*** INPUT DATA ***
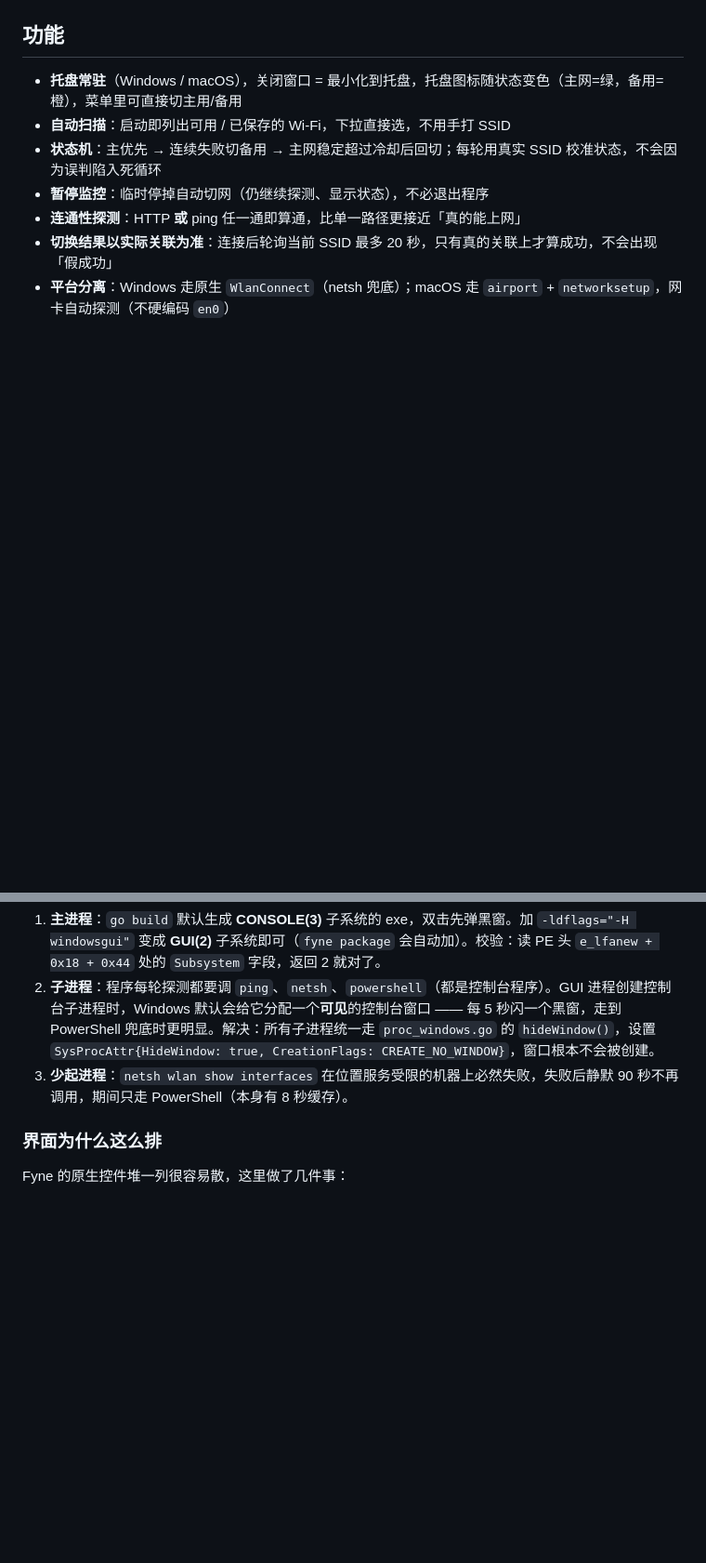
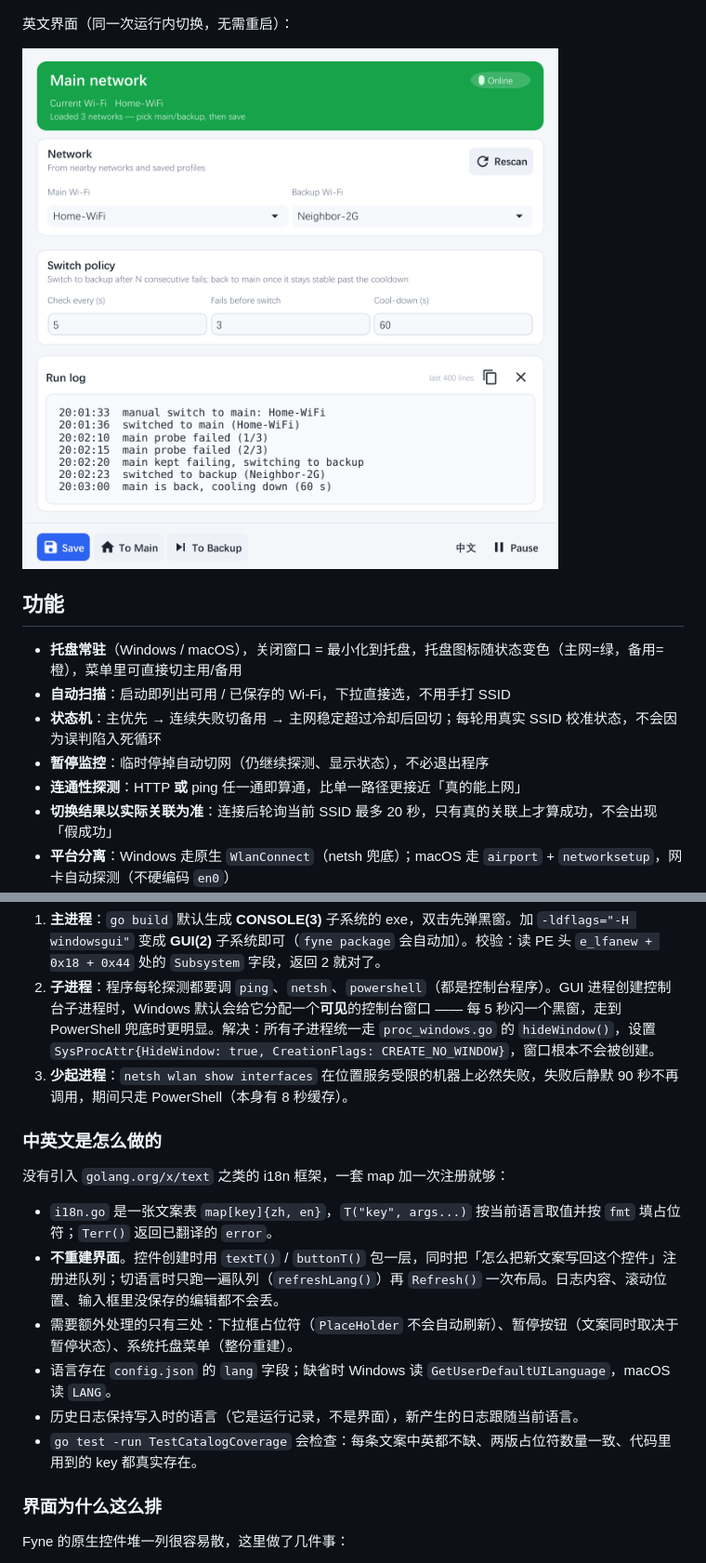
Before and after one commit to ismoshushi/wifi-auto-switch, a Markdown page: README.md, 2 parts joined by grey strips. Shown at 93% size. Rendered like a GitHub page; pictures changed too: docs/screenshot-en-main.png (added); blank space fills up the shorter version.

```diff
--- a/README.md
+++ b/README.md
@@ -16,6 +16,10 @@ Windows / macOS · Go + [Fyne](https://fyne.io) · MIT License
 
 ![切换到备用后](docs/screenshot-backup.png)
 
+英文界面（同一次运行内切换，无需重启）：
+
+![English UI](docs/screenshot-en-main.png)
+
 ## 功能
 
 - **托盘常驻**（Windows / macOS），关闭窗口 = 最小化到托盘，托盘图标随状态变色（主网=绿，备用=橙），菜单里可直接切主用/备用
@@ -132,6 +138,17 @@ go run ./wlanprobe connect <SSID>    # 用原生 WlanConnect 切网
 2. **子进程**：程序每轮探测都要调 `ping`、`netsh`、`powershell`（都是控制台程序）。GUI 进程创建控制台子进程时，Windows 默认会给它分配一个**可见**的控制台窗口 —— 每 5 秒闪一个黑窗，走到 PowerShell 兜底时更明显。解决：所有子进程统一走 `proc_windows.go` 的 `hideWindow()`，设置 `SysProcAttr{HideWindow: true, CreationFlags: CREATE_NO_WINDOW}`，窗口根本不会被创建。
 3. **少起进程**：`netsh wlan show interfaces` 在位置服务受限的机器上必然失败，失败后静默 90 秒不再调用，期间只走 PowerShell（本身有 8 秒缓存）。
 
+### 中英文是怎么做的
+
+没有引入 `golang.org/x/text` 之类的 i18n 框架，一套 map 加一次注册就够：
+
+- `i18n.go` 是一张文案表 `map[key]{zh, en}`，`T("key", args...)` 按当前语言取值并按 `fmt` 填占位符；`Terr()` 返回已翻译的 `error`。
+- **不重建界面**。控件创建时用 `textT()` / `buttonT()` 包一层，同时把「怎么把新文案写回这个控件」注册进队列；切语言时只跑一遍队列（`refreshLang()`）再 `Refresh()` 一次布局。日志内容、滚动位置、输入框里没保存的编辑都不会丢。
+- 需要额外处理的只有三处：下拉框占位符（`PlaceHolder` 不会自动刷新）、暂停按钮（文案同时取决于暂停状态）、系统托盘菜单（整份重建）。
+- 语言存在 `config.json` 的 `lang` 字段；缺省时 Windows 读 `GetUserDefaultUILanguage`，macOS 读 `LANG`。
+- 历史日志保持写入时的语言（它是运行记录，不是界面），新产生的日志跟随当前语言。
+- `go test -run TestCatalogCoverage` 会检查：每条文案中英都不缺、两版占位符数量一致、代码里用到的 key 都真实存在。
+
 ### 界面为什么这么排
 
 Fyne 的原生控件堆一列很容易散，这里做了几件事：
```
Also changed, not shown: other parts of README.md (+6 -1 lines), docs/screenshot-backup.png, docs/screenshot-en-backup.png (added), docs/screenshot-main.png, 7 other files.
*** End of INPUT DATA ***
Identify each line in the records above containing the word "added"; copy those lines.

→ SOLUTION TO THIS EXERCISE:
Before and after one commit to ismoshushi/wifi-auto-switch, a Markdown page: README.md, 2 parts joined by grey strips. Shown at 93% size. Rendered like a GitHub page; pictures changed too: docs/screenshot-en-main.png (added); blank space fills up the shorter version.
Also changed, not shown: other parts of README.md (+6 -1 lines), docs/screenshot-backup.png, docs/screenshot-en-backup.png (added), docs/screenshot-main.png, 7 other files.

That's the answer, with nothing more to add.